A: Chickens with advanced stages of dry fowl pox look completely miserable (scroll down and you'll see some potentially upsetting pictures!), but thankfully, this viral disease is rarely fatal. It can spread quickly from bird-to-bird in your flock, however, so you'll need to practice quarantine if you see signs of fowl pox in your flock. Read on to find out more.
Fowl Pox (Dry)
Fowl pox, sore head, cutaneous pox, dry pox
General signs -
Scabby, discolored, swollen bumps on face, eyes.
Cardinal or diagnostic signs -
Pox spread from bird to bird, unlike simple injuries.
Black spots like these are characteristic of fowl pox.
Avipoxvirus. This is the same family of viruses that causes wet pox; however, in the case of dry pox, it does not invade the windpipe or trachea.
Very communicable, but spreads slowly via blood from scratches, wounds or other injuries. Also spread by mosquitoes and mites, in which case the spread may be quick. Passes from hen to chick in the egg.

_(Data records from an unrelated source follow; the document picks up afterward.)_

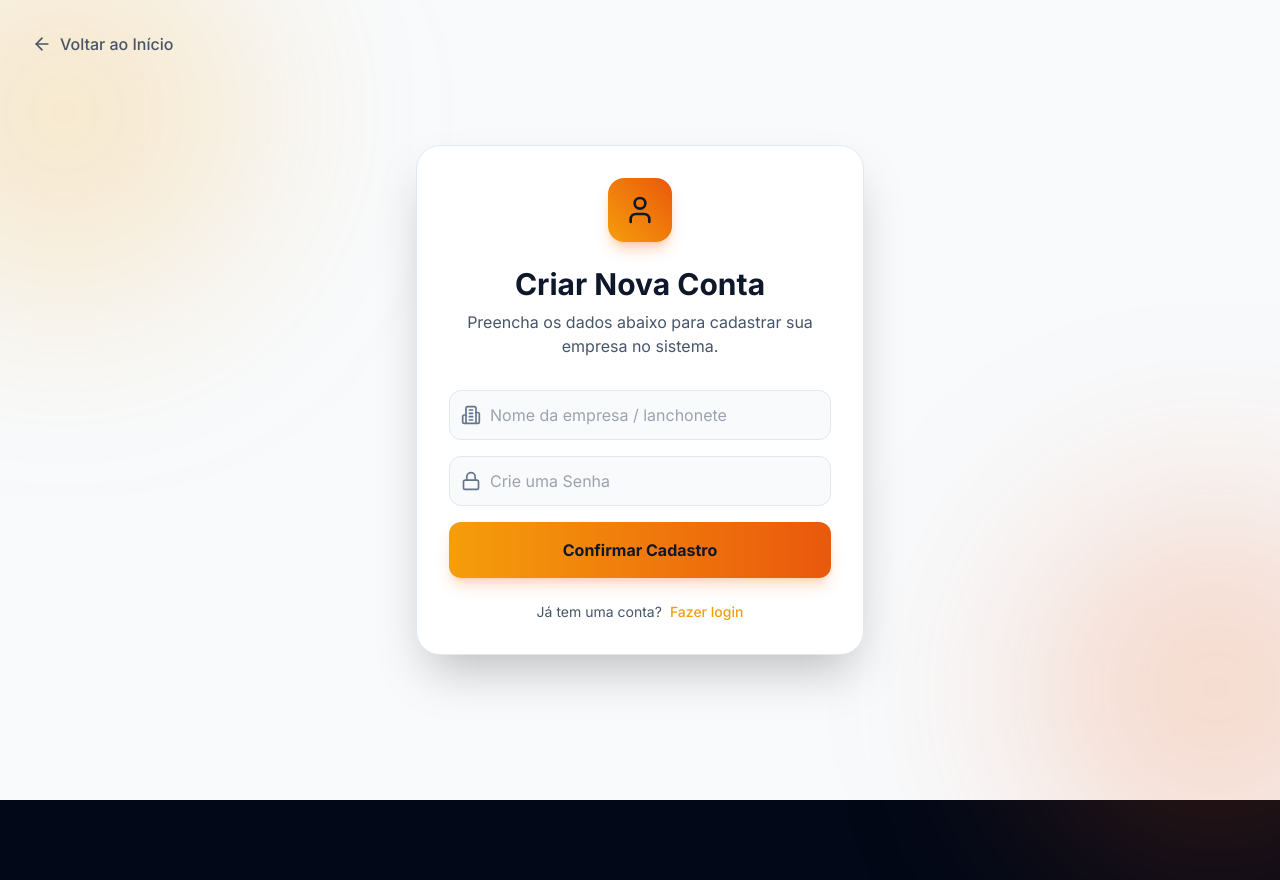
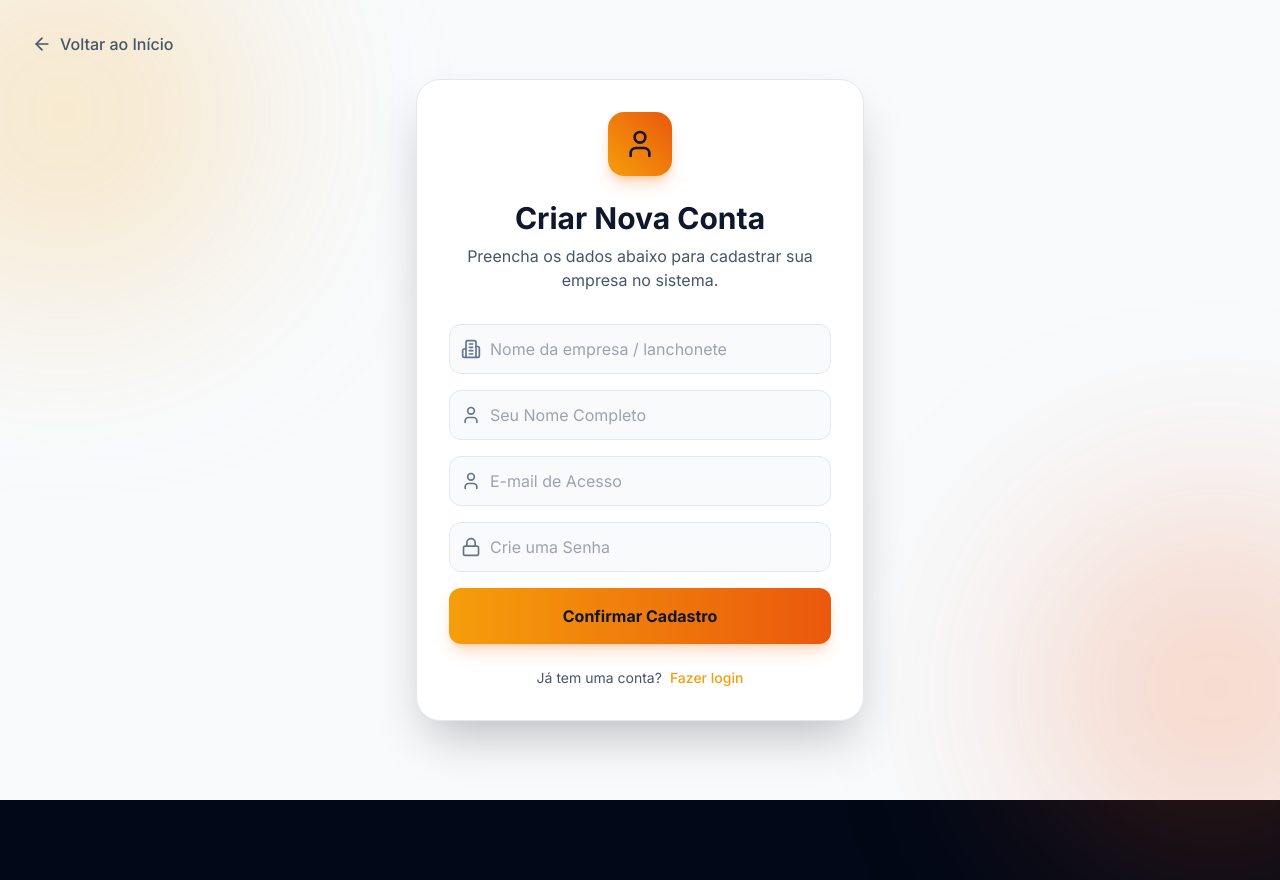
Before and after one commit to jgv33642-art/star-food, a React (Vite) app in the folder frontend/: page /register in a window 1280 px wide. Shown: the top 880 px of the page. Built offline with nearby package versions, Linux system fonts and the light colour scheme; what @mercadopago/sdk-react would draw is missing.

Commit message:
fix: update Register.tsx to match new auth signature

```diff
--- a/frontend/src/pages/Register.tsx
+++ b/frontend/src/pages/Register.tsx
@@ -6,6 +6,8 @@ import { Link, useNavigate } from 'react-router-dom';
 
 export const Register = () => {
   const [companyName, setCompanyName] = useState('');
+  const [userName, setUserName] = useState('');
+  const [email, setEmail] = useState('');
   const [password, setPassword] = useState('');
   const [loading, setLoading] = useState(false);
   const [error, setError] = useState('');
@@ -15,13 +17,13 @@ export const Register = () => {
 
   const handleSubmit = async (e: React.FormEvent) => {
     e.preventDefault();
-    if (!companyName || !password) return;
+    if (!companyName || !userName || !email || !password) return;
 
     setLoading(true);
     setError('');
 
     try {
-      await register(companyName, password);
+      await register(companyName, userName, email, password);
       navigate('/');
     } catch (err: any) {
       setError(err.message || 'Erro ao criar conta. Verifique os dados e tente novamente.');
@@ -79,6 +81,32 @@ export const Register = () => {
             </div>
 
             <div className="relative">
+              <User className="absolute left-3 top-1/2 -translate-y-1/2 text-slate-500 w-5 h-5" />
+              <input
+                type="text"
+                placeholder="Seu Nome Completo"
+                value={userName}
+                onChange={(e) => setUserName(e.target.value)}
+                className="w-full bg-slate-50 dark:bg-slate-950/50 border border-slate-200 dark:border-slate-800 text-slate-900 dark:text-white rounded-xl py-3 pl-10 pr-4 focus:outline-none focus:ring-2 focus:ring-amber-500 transition-all"
+                required
+                disabled={loading}
+              />
+            </div>
+
+            <div className="relative">
+              <User className="absolute left-3 top-1/2 -translate-y-1/2 text-slate-500 w-5 h-5" />
+              <input
+                type="email"
+                placeholder="E-mail de Acesso"
+                value={email}
+                onChange={(e) => setEmail(e.target.value)}
+                className="w-full bg-slate-50 dark:bg-slate-950/50 border border-slate-200 dark:border-slate-800 text-slate-900 dark:text-white rounded-xl py-3 pl-10 pr-4 focus:outline-none focus:ring-2 focus:ring-amber-500 transition-all"
+                required
+                disabled={loading}
+              />
+            </div>
+
+            <div className="relative">
               <Lock className="absolute left-3 top-1/2 -translate-y-1/2 text-slate-500 w-5 h-5" />
               <input
                 type="password"
```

Fowl pox can also entail swollen, watery eyes.
Communicability to humans
No, humans cannot be infected with this virus. (Pox in humans is caused by a different virus.) However, you can carry the virus to your birds on shoes or equipment, so be sure to thoroughly wash and sanitize hands after handling birds or equipment, and be sure to sanitize equipment.

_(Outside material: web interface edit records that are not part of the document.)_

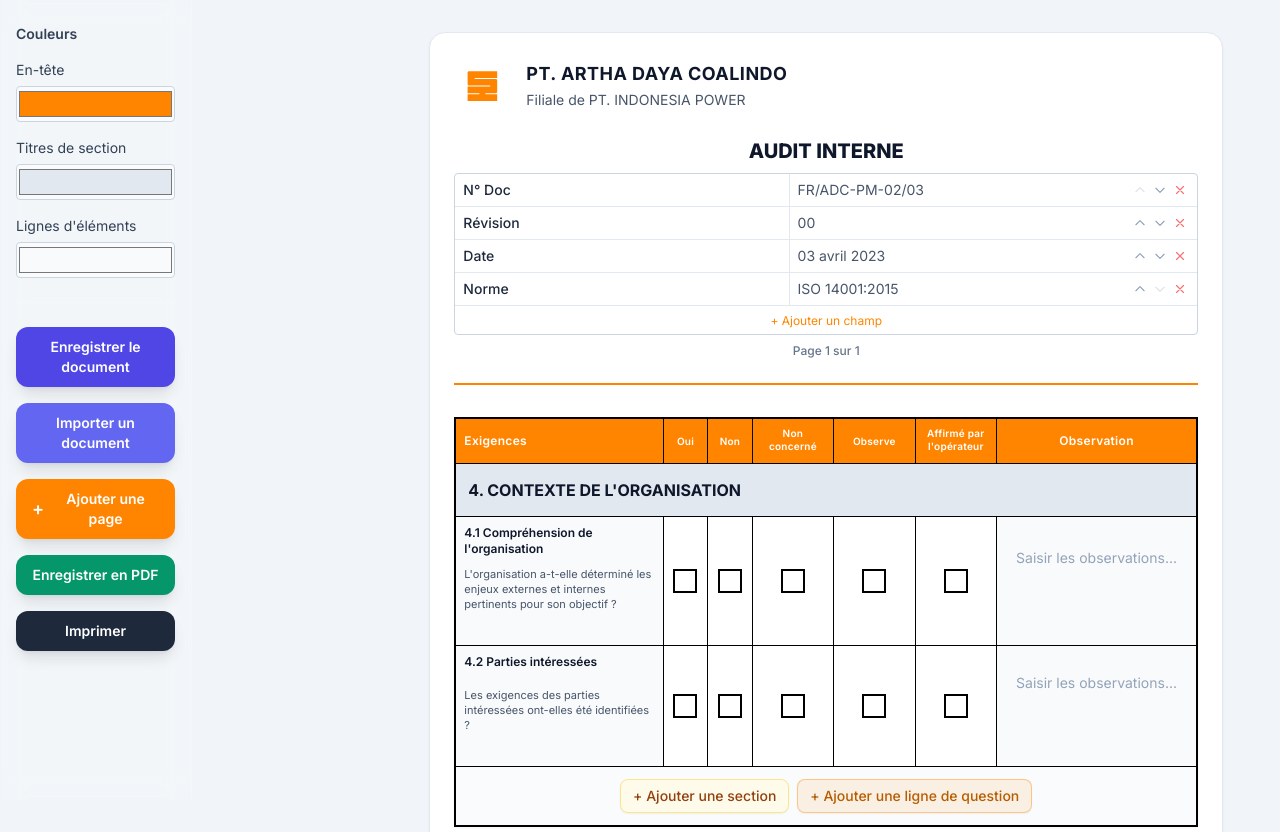
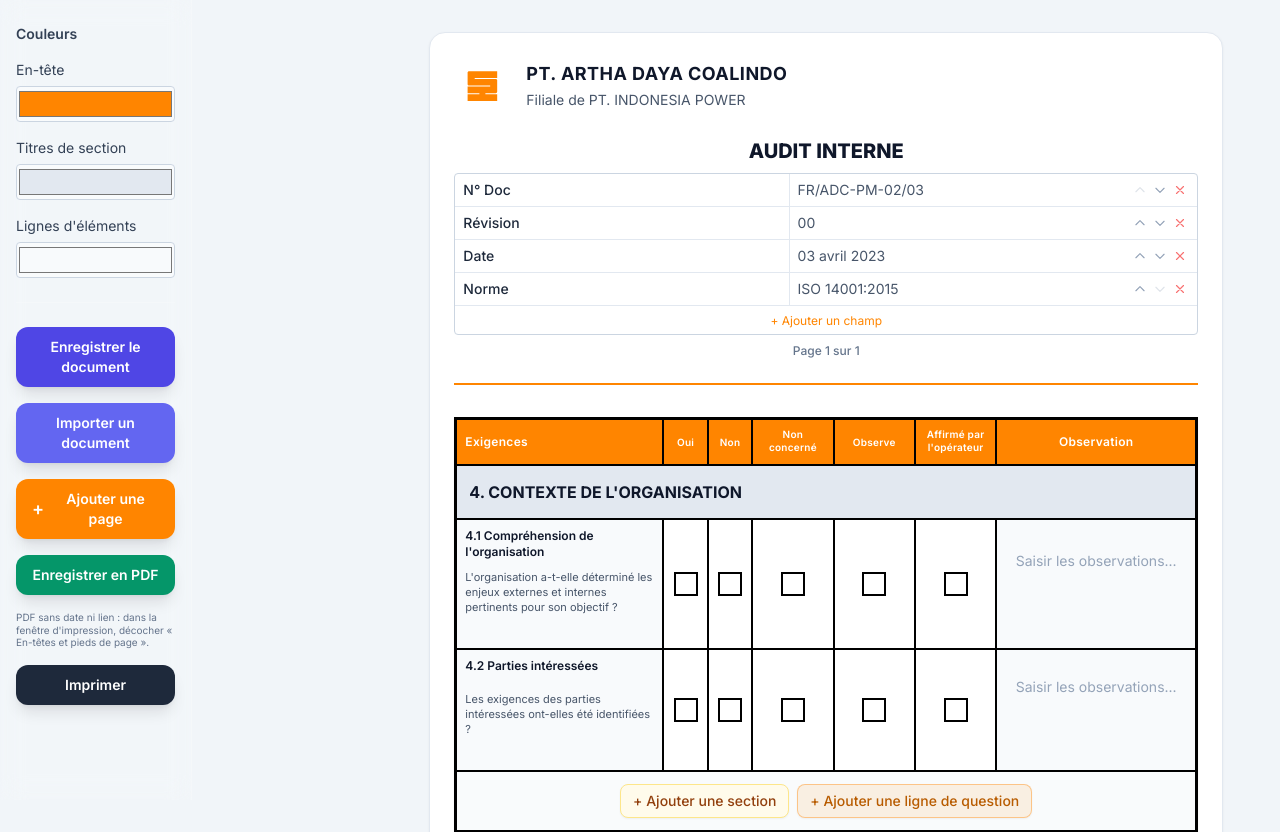
Before and after one commit to messaoudinedjemeddine/Audit-Doc-maker, a Next.js app: page / in a window 1280 px wide. Shown: the top 832 px of the page. Built offline with nearby package versions, Linux system fonts and the light colour scheme.

Commit message:
PDF: observation borders 2px like others; neutral title; note to disable headers/footers for clean PDF

```diff
--- a/src/app/globals.css
+++ b/src/app/globals.css
@@ -37,25 +37,28 @@
     background: transparent !important;
     box-shadow: none !important;
   }
-  /* Keep table cell borders visible when saving/printing - black */
+  /* Keep table cell borders visible when saving/printing - black, same weight for all (including observation) */
   table td,
   table th {
-    border: 1px solid #000 !important;
+    border: 2px solid #000 !important;
+  }
+  td.observation-cell {
+    border: 2px solid #000 !important;
   }
 }
 
 /* Vertical lines between all columns (Exigences | Oui | Non | ... | Observation) - black */
 table.audit-table td,
 table.audit-table th {
-  border: 1px solid #000 !important;
+  border: 2px solid #000 !important;
 }
 
-/* Horizontal lines between observation cells - black */
+/* Observation cells: same bold borders on all sides (screen + print) */
 td.observation-cell {
-  border-bottom: 1px solid #000 !important;
+  border: 2px solid #000 !important;
 }
 @media print {
   td.observation-cell {
-    border-bottom: 1px solid #000 !important;
+    border: 2px solid #000 !important;
   }
 }
--- a/src/app/layout.tsx
+++ b/src/app/layout.tsx
@@ -5,7 +5,7 @@
 const inter = Inter({ subsets: ['latin'], variable: '--font-inter' })
 
 export const metadata: Metadata = {
-  title: 'Aridj best auditor',
+  title: 'Document d\'audit',
   description: 'Create and edit internal audit documents for ISO 14001:2015',
 }
 
--- a/src/app/page.tsx
+++ b/src/app/page.tsx
@@ -189,10 +189,13 @@
           type="button"
           onClick={handleSavePdf}
           className="flex items-center justify-center gap-2 rounded-xl bg-emerald-600 px-4 py-2.5 text-sm font-semibold text-white shadow-lg transition hover:bg-emerald-700 focus:outline-none focus:ring-2 focus:ring-emerald-400 focus:ring-offset-2"
-          title="Ouvre la boîte d'impression — choisir « Enregistrer au format PDF » comme destination"
+          title="Ouvre la boîte d'impression. Pour ne pas afficher la date, le titre et l'URL sur le PDF : décocher « En-têtes et pieds de page » (ou « Headers and footers »)."
         >
           Enregistrer en PDF
         </button>
+        <p className="text-[10px] leading-tight text-slate-500">
+          PDF sans date ni lien : dans la fenêtre d&apos;impression, décocher « En-têtes et pieds de page ».
+        </p>
         <button
           type="button"
           onClick={handlePrint}
```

4 to 14 days
Occasionally, some birds can become carriers and shed virus during times of stress.
Yes, but especially common in flocks crowded into small areas, such as large commercial flocks or small pet flocks staying in the coop during winter.
Home treatment and/or prevention
Prevention: Vaccinate. Practice good biosecurity. Make sure you quarantine any birds with pox.
Treatment: None. Still, making sure the sick birds are not subject to other stressors can reduce mortality. For instance, make sure sick birds have access to an area that is sufficiently warm (or cool). If scabs interfere with eating and drinking, make sure to remove.
Veterinary care -
A vet may prescribe antibiotics to stave off secondary infections while birds recover; however, no medication exists for the fowl pox virus itself.
Fowl pox - cured!
Most birds (98%) survive dry pox; however, pox may infect the eyes and cause additional problems. Recovery typically takes three to five weeks.
Other conditions, illnesses and/or diseases with similar signs:
Injuries of the face and comb. Wet pox may also have external manifestations.
Also consider browsing through this list of other chicken illnesses with respiratory symptoms.